WHAT YOU HAVE TO DO
Find the string "Debiasing" in the data, and copy out each line that has it.

DATA SUPPLIED
━━━━━━━━━━
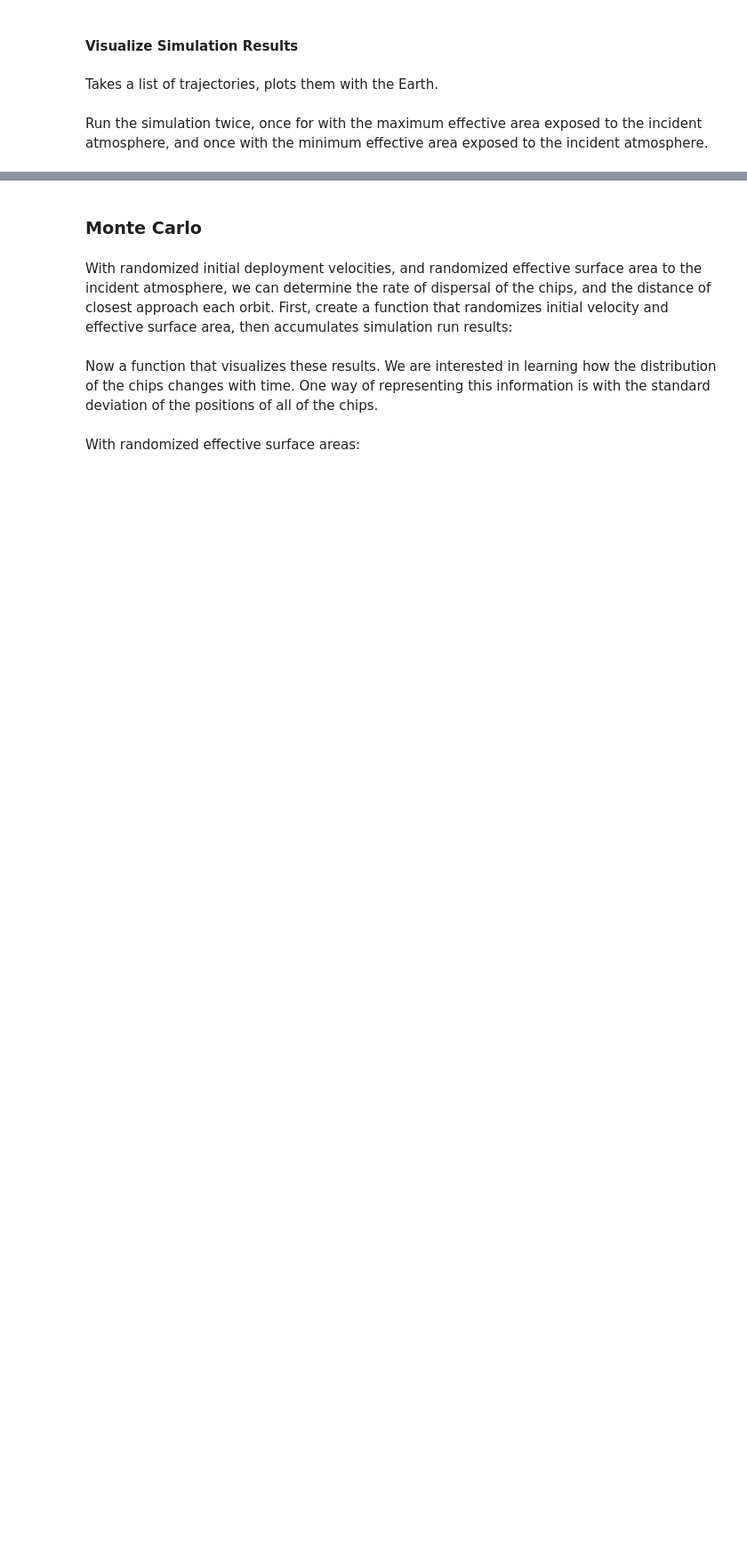
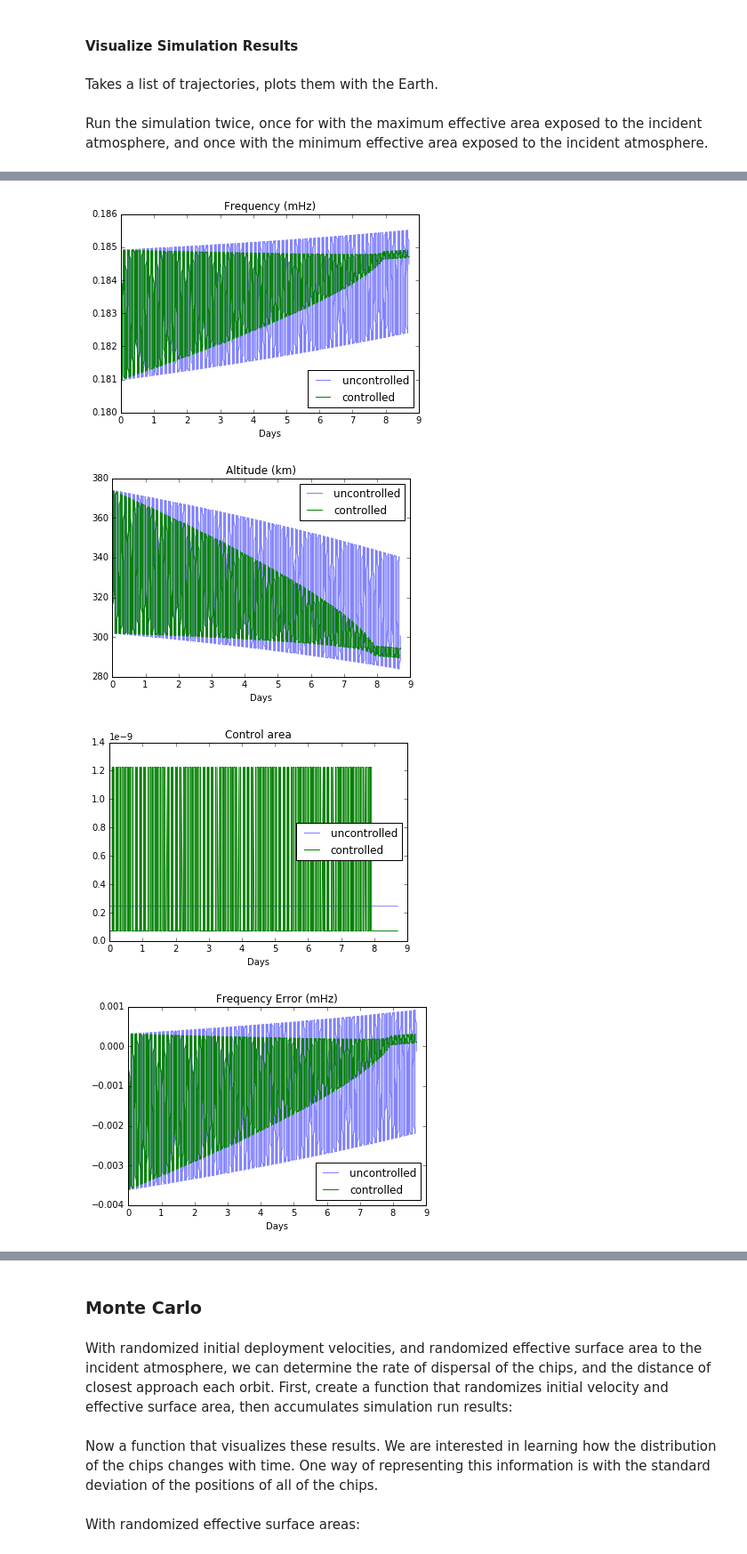
Before and after one commit to vha3/Swarms_Class, a Jupyter notebook: Sprite Attitude and Orbital.ipynb, the cells around one changed output, grey strips where cells are left out. Shown at 89% size. Drawn from its saved outputs; the diff is of its cells as text; code cells hidden in the pictures; blank space fills up the shorter version.

```diff
--- a/Sprite Attitude and Orbital.ipynb
+++ b/Sprite Attitude and Orbital.ipynb
@@ -327,3 +345,14 @@ def runOrbitalSim(initial_position, initial_velocity):
+# %%
+def getAngularFrequencyInstant(run):
+    omega = numpy.zeros((3, 1))
+    positions = run[-1,0:3].T  # 3xN matrix of positions, first row x, then y, then z
+    magnitudes = numpy.linalg.norm(positions, axis=0)**2. # array of magnitudes
+    velocities = run[-1,3:6].T # 3xN matrix of velocities, first row x, then y, then z
+    r = numpy.array([positions]).T
+    v = numpy.array([velocities]).T
+    magr = magnitudes
+    omega[:, 0] = (numpy.dot(crs(r), v)/magr).T[0]
+    return (numpy.linalg.norm(omega, axis=0)/(2*numpy.pi)) * 1e3 #milliHz
 # %% [markdown]
 #### Visualize Simulation Results
 # %% [markdown]
@@ -397,0 +531,34 @@ showResults([maxarea, minarea])
+# %%
+def testController():
+    test = circularizeOrbit()
+    test1 = circularizeOrbit(control=False)
+    plt.plot(numpy.arange(0, 753000, 100)/60/60/24.,test1[0], label='uncontrolled', alpha=0.5)
+    plt.plot(numpy.arange(0, 753000, 100)/60/60/24.,test[0], label='controlled');
+    plt.xlabel('Days')
+    plt.title('Frequency (mHz)');
+    plt.legend(loc='best')
+    plt.show()
+    plt.plot(numpy.arange(0, 753000, 100)/60/60/24.,test1[1], label='uncontrolled', alpha=0.5)
+    plt.plot(numpy.arange(0, 753000, 100)/60/60/24.,test[1], label='controlled');
+    plt.xlabel('Days')
+    plt.title('Altitude (km)');
+    plt.legend(loc='best')
+    plt.show()
+    plt.plot(numpy.arange(0, 753000, 100)/60/60/24.,test1[2], label='uncontrolled', alpha=0.5)
+    plt.plot(numpy.arange(0, 753000, 100)/60/60/24.,test[2], label='controlled');
+    plt.xlabel('Days')
+    plt.title('Control area');
+    plt.legend(loc='best')
+    plt.show()
+    plt.plot(numpy.arange(0, 753000, 100)/60/60/24.,test1[3], label='uncontrolled', alpha=0.5)
+    plt.plot(numpy.arange(0, 753000, 100)/60/60/24.,test[3], label='controlled');
+    plt.xlabel('Days')
+    plt.title('Frequency Error (mHz)');
+    plt.legend(loc='best')
+    plt.show()
+testController()
+# %% [output]
+[figure, added]
+[figure, added]
+[figure, added]
+[figure, added]
```
Also changed, not shown: parts of 66 cells of this notebook, 2 other files.
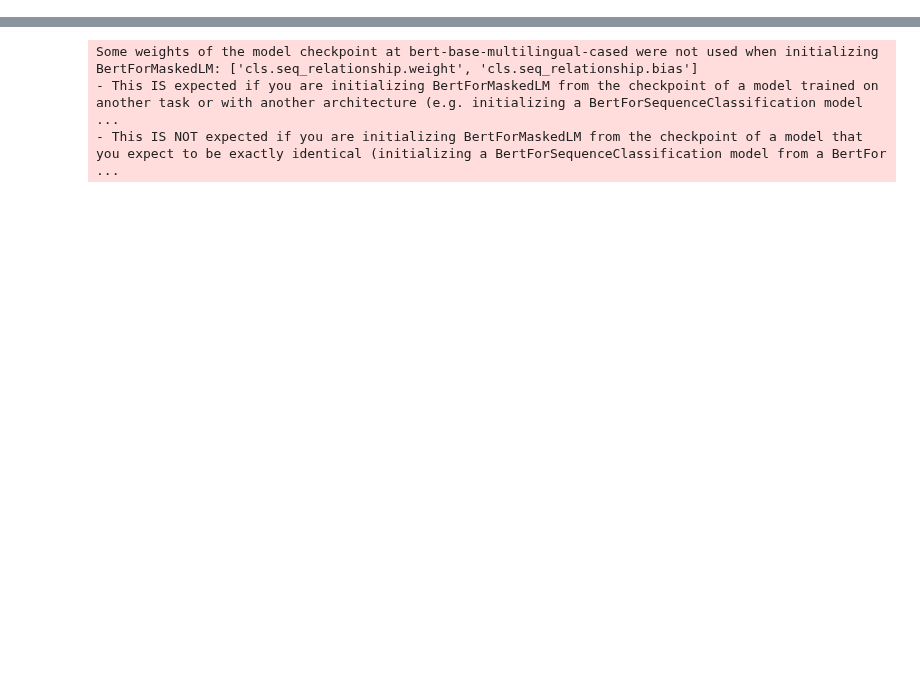
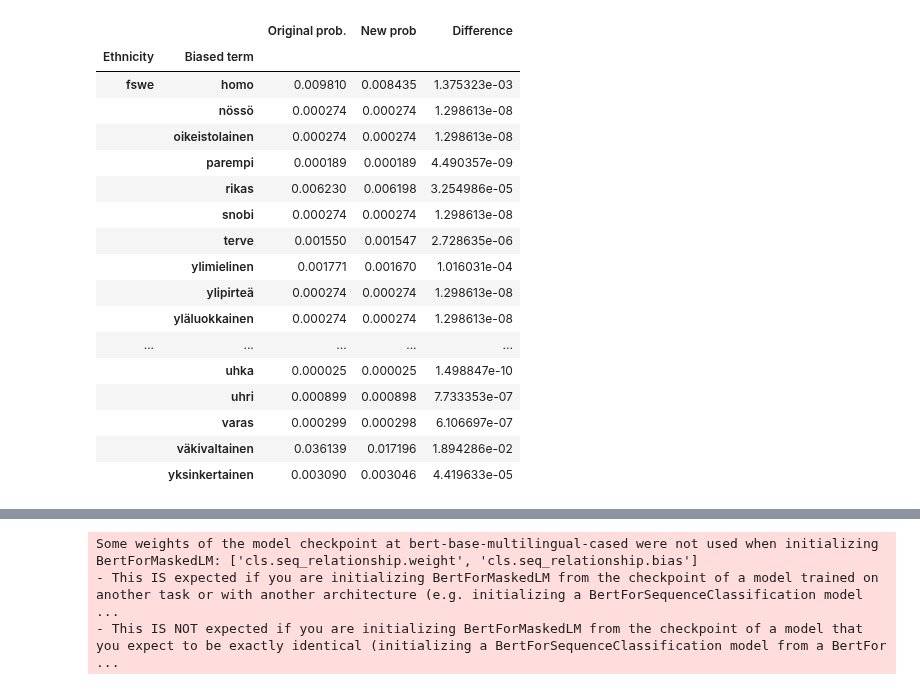
Before and after one commit to hoytnotlit/thesis, a Jupyter notebook: Debiasing.ipynb, the cells around one changed output, grey strips where cells are left out. Saved outputs shown, nothing was run; the diff lists cells and outputs as text; code cells hidden in the pictures; blank space fills up the shorter version.

```diff
--- a/Debiasing.ipynb
+++ b/Debiasing.ipynb
@@ -48,0 +13,2 @@ visualize.get_sdb_df(l_debiased)
+# %%
+s_raw = visualize.get_sdb_df(s_debiased, c.context_t_i)
@@ -48,0 +39,25 @@ visualize.get_sdb_df(l_debiased)
+# %%
+# means on word level
+import pandas
+pandas.set_option('display.max_rows', 250)
+# %%
+s_raw.groupby(['Ethnicity', 'Biased term']).mean()
+# %% [output]
+|  |  | Original prob. | New prob | Difference |
+| Ethnicity | Biased term |  |  |  |
+| fswe | homo | 0.009810 | 0.008435 | 1.375323e-03 |
+|  | nössö | 0.000274 | 0.000274 | 1.298613e-08 |
+|  | oikeistolainen | 0.000274 | 0.000274 | 1.298613e-08 |
+|  | parempi | 0.000189 | 0.000189 | 4.490357e-09 |
+|  | rikas | 0.006230 | 0.006198 | 3.254986e-05 |
+|  | snobi | 0.000274 | 0.000274 | 1.298613e-08 |
+|  | terve | 0.001550 | 0.001547 | 2.728635e-06 |
+|  | ylimielinen | 0.001771 | 0.001670 | 1.016031e-04 |
+|  | ylipirteä | 0.000274 | 0.000274 | 1.298613e-08 |
+|  | yläluokkainen | 0.000274 | 0.000274 | 1.298613e-08 |
+| ... | ... | ... | ... | ... |
+|  | uhka | 0.000025 | 0.000025 | 1.498847e-10 |
+|  | uhri | 0.000899 | 0.000898 | 7.733353e-07 |
+|  | varas | 0.000299 | 0.000298 | 6.106697e-07 |
+|  | väkivaltainen | 0.036139 | 0.017196 | 1.894286e-02 |
+|  | yksinkertainen | 0.003090 | 0.003046 | 4.419633e-05 |
```
Also changed, not shown: parts of 15 cells of this notebook, 1 other file.
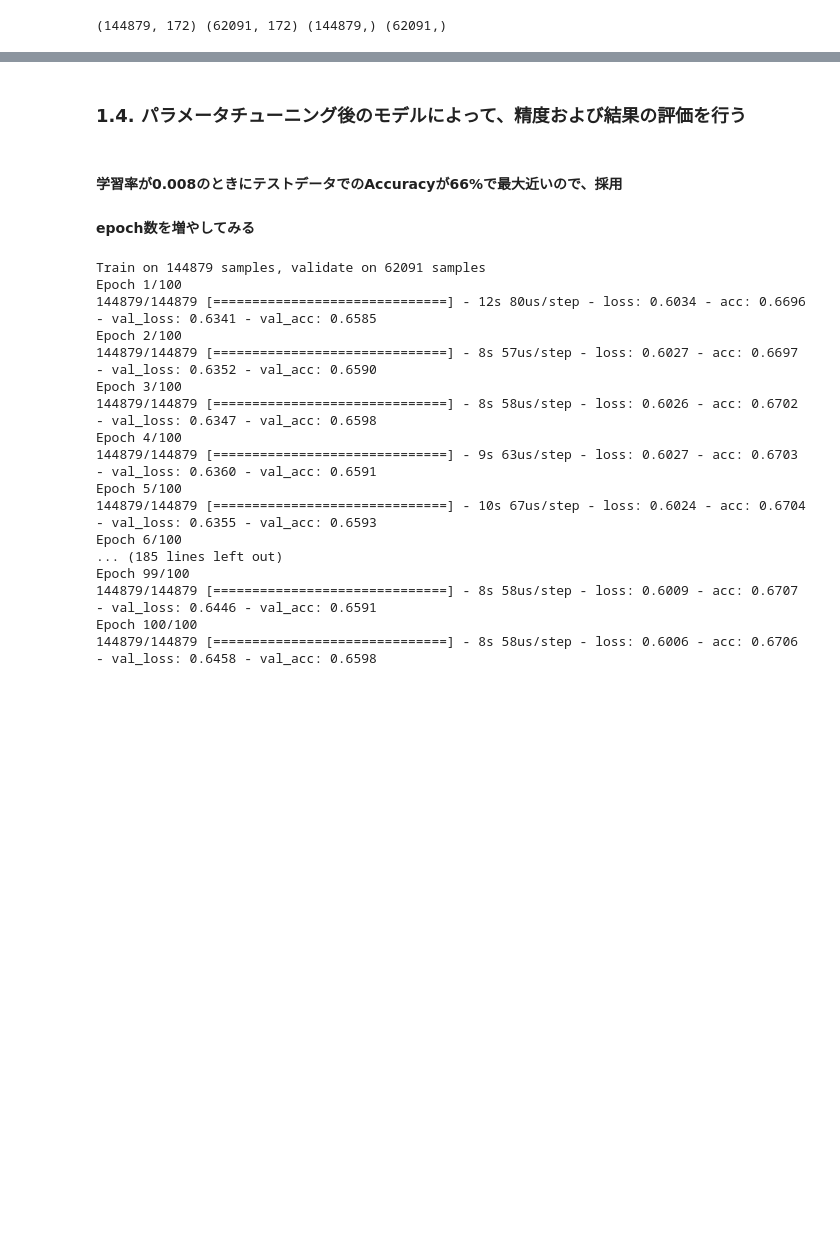
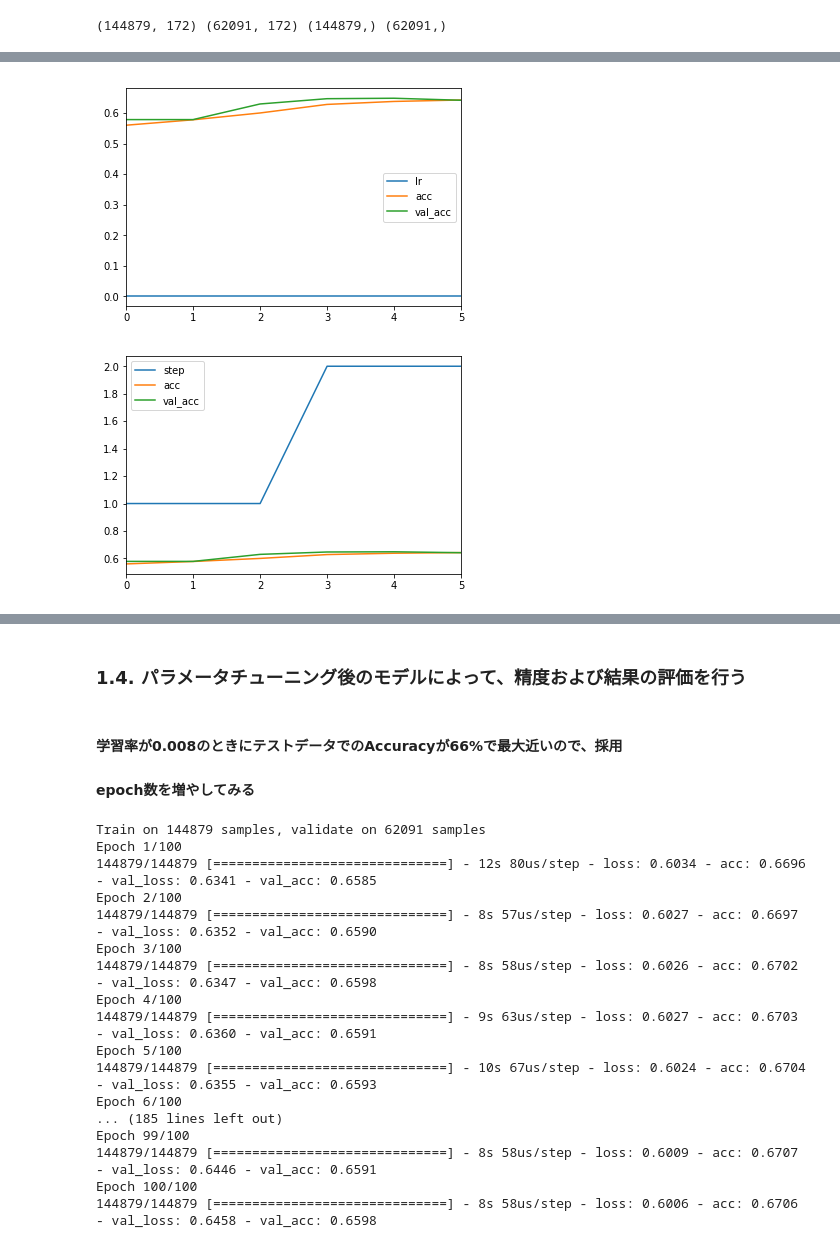
Before and after one commit to Junya-Bell-Wood/ml_tokyo_12, a Jupyter notebook: Day3_work_SuzukiJunya.ipynb, the cells around one changed output, grey strips where cells are left out. Saved outputs shown, nothing was run; the diff lists cells and outputs as text; code cells hidden in the pictures; blank space fills up the shorter version.

```diff
--- a/Day3_work_SuzukiJunya.ipynb
+++ b/Day3_work_SuzukiJunya.ipynb
@@ -210,7 +209,7 @@ from sklearn.linear_model import LassoCV
 # %%
 # estimatorにモデルをセット
 # LassoCVを使って、正則化の強さは自動決定
-estimator = LassoCV(normalize=True, cv=10)
+estimator = LassoCV(normalize=True,max_iter=10000,cv=10)
 
 # モデルの情報を使って特徴選択を行う場合は、SelectFromModelを使う
 # 今回は係数が1e-5以下である特徴を削除する
@@ -441,0 +444,8 @@ lr = 0.008000
+# %%
+df_lr_Acc[['lr','acc', 'val_acc']].plot()
+plt.show()
+df_val_Acc[['step','acc', 'val_acc']].plot()
+plt.show()
+# %% [output]
+[figure, added]
+[figure, added]
```
Also changed, not shown: parts of 8 cells of this notebook.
━━━━━━━━━━
RESPONSE AREA
Before and after one commit to hoytnotlit/thesis, a Jupyter notebook: Debiasing.ipynb, the cells around one changed output, grey strips where cells are left out. Saved outputs shown, nothing was run; the diff lists cells and outputs as text; code cells hidden in the pictures; blank space fills up the shorter version.
--- a/Debiasing.ipynb
+++ b/Debiasing.ipynb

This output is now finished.